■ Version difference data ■
# # # #

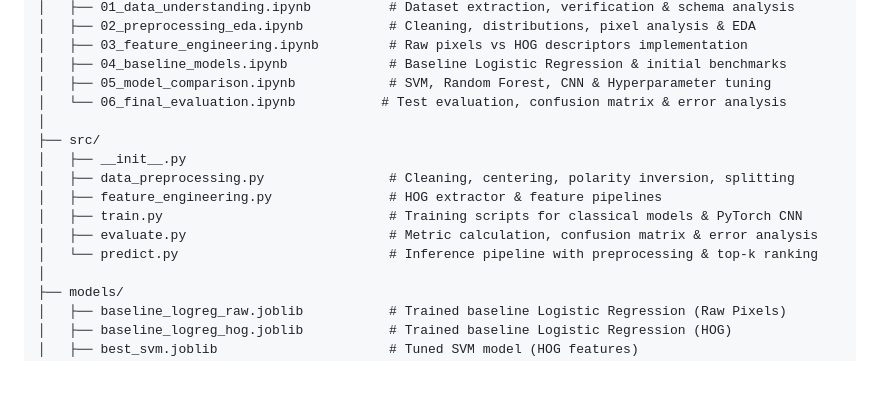
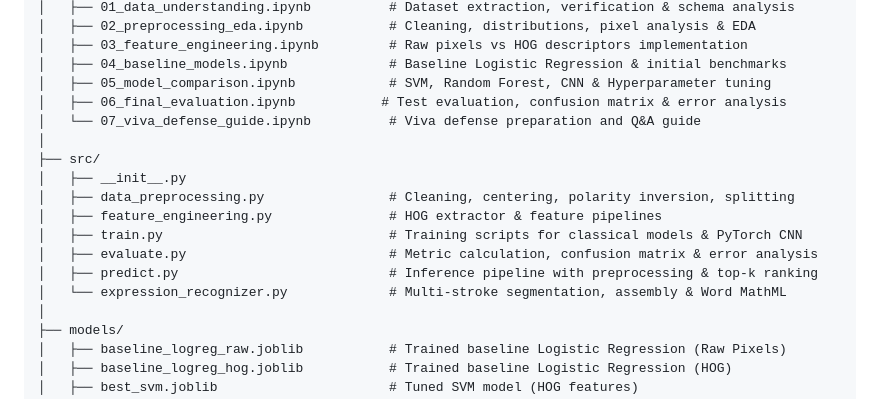
Before and after one commit to Rushit004/handwritten-math-recognizer, a Markdown page: README.md, the part around the change. GitHub-like rendering; blank space fills up the shorter version.

Commit message:
Docs: update README repository tree with expression recognizer and viva guide

```diff
--- a/README.md
+++ b/README.md
@@ -188,7 +188,8 @@ handwritten-symbol-classifier/
 │   ├── 03_feature_engineering.ipynb         # Raw pixels vs HOG descriptors implementation
 │   ├── 04_baseline_models.ipynb             # Baseline Logistic Regression & initial benchmarks
 │   ├── 05_model_comparison.ipynb            # SVM, Random Forest, CNN & Hyperparameter tuning
-│   └── 06_final_evaluation.ipynb           # Test evaluation, confusion matrix & error analysis
+│   ├── 06_final_evaluation.ipynb           # Test evaluation, confusion matrix & error analysis
+│   └── 07_viva_defense_guide.ipynb          # Viva defense preparation and Q&A guide
 │
 ├── src/
 │   ├── __init__.py
@@ -196,7 +197,8 @@ handwritten-symbol-classifier/
 │   ├── feature_engineering.py               # HOG extractor & feature pipelines
 │   ├── train.py                             # Training scripts for classical models & PyTorch CNN
 │   ├── evaluate.py                          # Metric calculation, confusion matrix & error analysis
-│   └── predict.py                           # Inference pipeline with preprocessing & top-k ranking
+│   ├── predict.py                           # Inference pipeline with preprocessing & top-k ranking
+│   └── expression_recognizer.py             # Multi-stroke segmentation, assembly & Word MathML
 │
 ├── models/
 │   ├── baseline_logreg_raw.joblib           # Trained baseline Logistic Regression (Raw Pixels)
```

# # # #

■ TASK INSTRUCTIONS ■
Could you restate every entry above word for word, leaving out the pictures?

■ FINAL ANSWER ■
Before and after one commit to Rushit004/handwritten-math-recognizer, a Markdown page: README.md, the part around the change. GitHub-like rendering; blank space fills up the shorter version.

Commit message:
Docs: update README repository tree with expression recognizer and viva guide

```diff
--- a/README.md
+++ b/README.md
@@ -188,7 +188,8 @@ handwritten-symbol-classifier/
 │   ├── 03_feature_engineering.ipynb         # Raw pixels vs HOG descriptors implementation
 │   ├── 04_baseline_models.ipynb             # Baseline Logistic Regression & initial benchmarks
 │   ├── 05_model_comparison.ipynb            # SVM, Random Forest, CNN & Hyperparameter tuning
-│   └── 06_final_evaluation.ipynb           # Test evaluation, confusion matrix & error analysis
+│   ├── 06_final_evaluation.ipynb           # Test evaluation, confusion matrix & error analysis
+│   └── 07_viva_defense_guide.ipynb          # Viva defense preparation and Q&A guide
 │
 ├── src/
 │   ├── __init__.py
@@ -196,7 +197,8 @@ handwritten-symbol-classifier/
 │   ├── feature_engineering.py               # HOG extractor & feature pipelines
 │   ├── train.py                             # Training scripts for classical models & PyTorch CNN
 │   ├── evaluate.py                          # Metric calculation, confusion matrix & error analysis
-│   └── predict.py                           # Inference pipeline with preprocessing & top-k ranking
+│   ├── predict.py                           # Inference pipeline with preprocessing & top-k ranking
+│   └── expression_recognizer.py             # Multi-stroke segmentation, assembly & Word MathML
 │
 ├── models/
 │   ├── baseline_logreg_raw.joblib           # Trained baseline Logistic Regression (Raw Pixels)
```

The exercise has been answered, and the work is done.